A study to be published in an upcoming Fetal & Neonatal Edition of Archives of Disease in Childhood suggests that longer time to conception, as is the case for fertility patients, may put parents at greater risk of having children with minor neurological development complications.
Scientists analyzed neurological development of just over 200 children at the age of two. Each of these children was born to parents who struggled with infertility and 122 of which were conceived with fertility treatment. Eighty-seven were conceived without assisted reproductive technology (ART).
Neurological issues including poor hand-eye coordination, reflexes, and motor function were observed in 17 of these children. The average time to conception of these children was four years; longer time than the children without neurological issues. Investigators controlled for parental age and other factors that may influence risk of neurological development complications. They concluded that longer time to conception was correlated with 30% greater chance of mild neurological complications.
It may be theorized, as a result, that infertility is linked to neurological disorders in offspring. However, the sample size was not large and there is not enough data to form a generalized conclusion about fertility and neurological development. The children who did not present with neurological complications were conceived, on average, after two years and eight months.

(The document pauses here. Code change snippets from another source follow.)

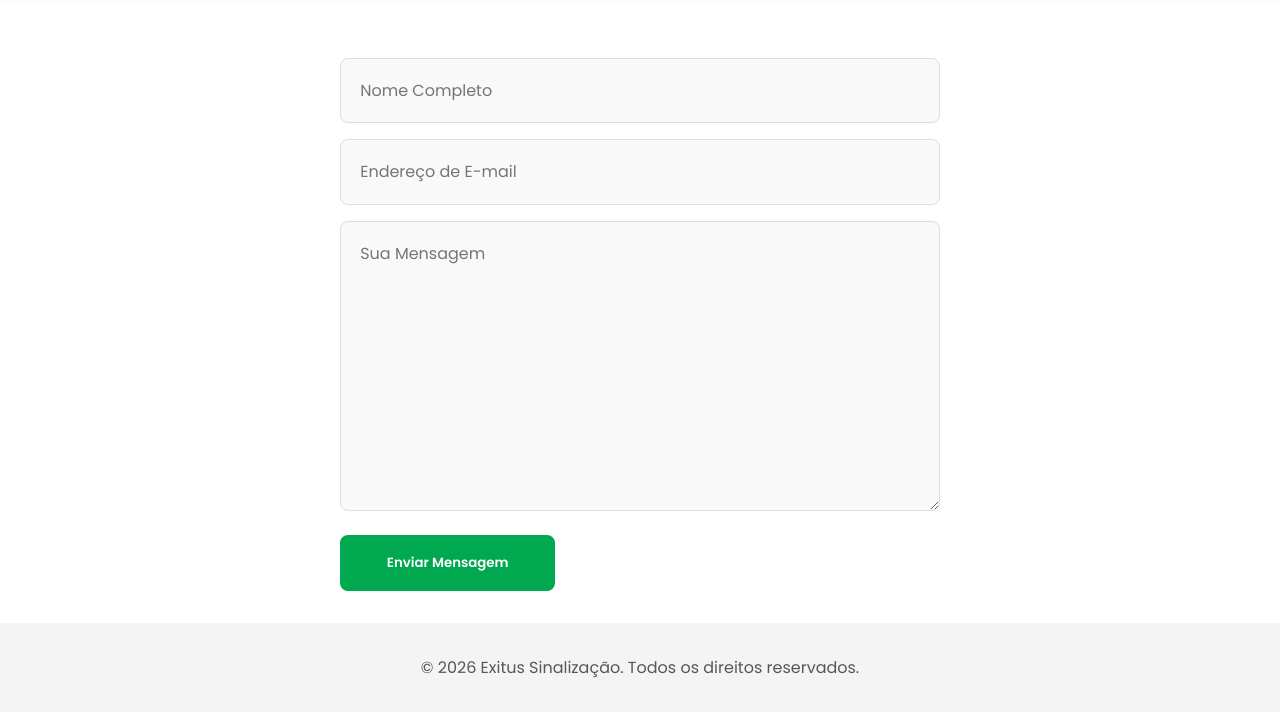
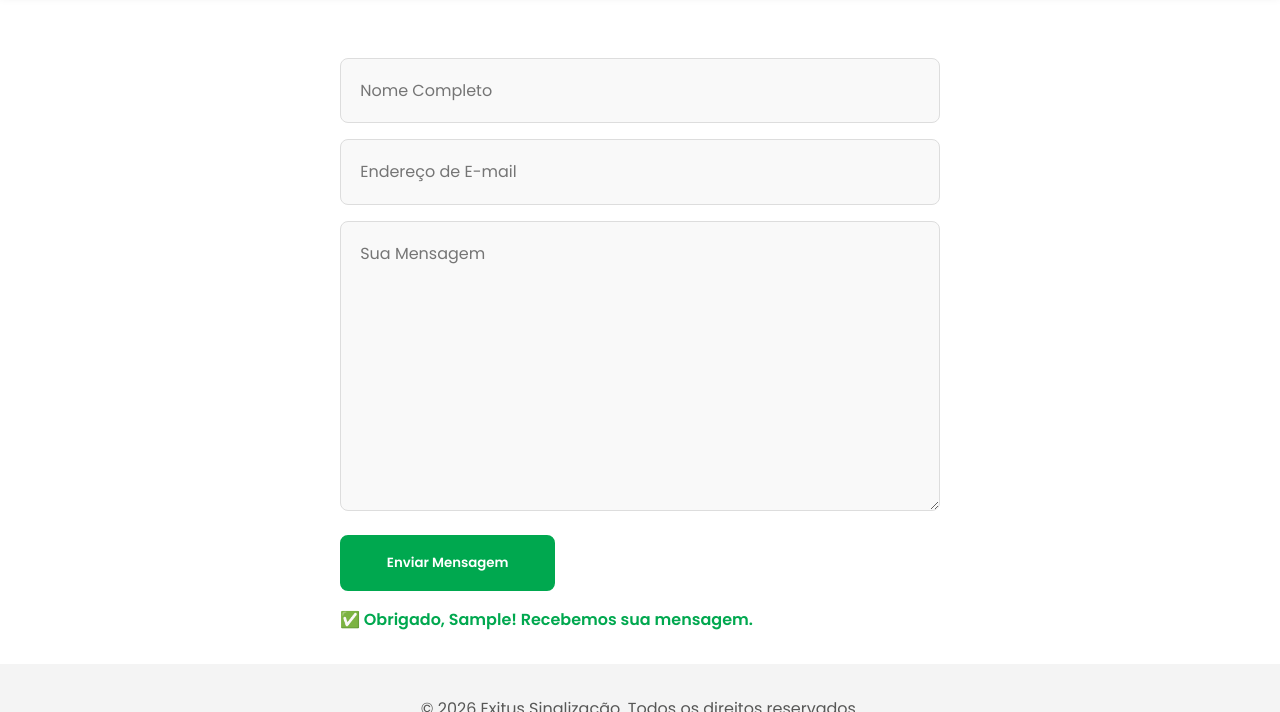
Before and after one commit to lopeshelaine/pagina-institucional-servicos-graficos, a plain HTML site: page index.html in a window 1280 px wide. Both pictures are taken after typing "Sample", "name@example.com", "Sample" into the empty fields and a click on the button "Enviar Mensagem". Shown: the part 1843-2555 px from the top of the page. Drawn offline with Linux system fonts and the light colour scheme.

Commit message:
feat: adiciona feedback visual no formulario
Substitui alertas por mensagens exibidas na própria página, melhorando a experiência do usuário durante o envio do formulário.

```diff
--- a/index.html
+++ b/index.html
@@ -73,6 +73,9 @@
             </div>
             <textarea id="message" cols="30" rows="10" placeholder="Sua Mensagem" required></textarea>
             <button type="submit" class="btn">Enviar Mensagem</button>
+
+            <!-- Feedback visual do formulário -->
+            <p class="form-feedback" id="form-feedback" aria-live="polite"></p>
         </form>
     </section>
 
--- a/js/script.js
+++ b/js/script.js
@@ -4,6 +4,17 @@
 const sections = document.querySelectorAll("section");
 const navLinks = document.querySelectorAll("header .navbar a");
 const contactForm = document.getElementById("contact-form");
+
+// ✅ Elemento de feedback (vem do <p id="form-feedback"> no HTML)
+const feedbackEl = document.getElementById("form-feedback");
+
+function showFeedback(msg, ok = false) {
+  if (!feedbackEl) return;
+  feedbackEl.textContent = msg;
+  feedbackEl.style.marginTop = "1rem";
+  feedbackEl.style.fontWeight = "600";
+  feedbackEl.style.color = ok ? "#00A84F" : "#FF0000";
+}
 
 /**
  * Lógica de Navegação Ativa (Scroll)
@@ -47,7 +58,7 @@ if (contactForm) {
 
     // Validação simples
     if (name === "" || email === "" || message === "") {
-      alert("⚠️ Por favor, preencha todos os campos antes de enviar.");
+      showFeedback("⚠️ Por favor, preencha todos os campos antes de enviar.");
       return;
     }
 
@@ -59,9 +70,12 @@ if (contactForm) {
     submitBtn.disabled = true;
     submitBtn.style.opacity = "0.7";
 
+    // (Opcional) limpa mensagem anterior antes de "enviar"
+    showFeedback("");
+
     // Simula um atraso de rede (1.5 segundos)
     setTimeout(() => {
-      alert(`✅ Sucesso! Obrigado, ${name}. Recebemos sua mensagem.`);
+      showFeedback(`✅ Obrigado, ${name}! Recebemos sua mensagem.`, true);
 
       // Reseta o formulário
       contactForm.reset();
```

We can learn from this data that couples struggling to conceive should seek a consultation with a fertility doctor sooner than later to avoid any potential risk for developmental issues in their offspring. Further research is warranted in a larger scale study.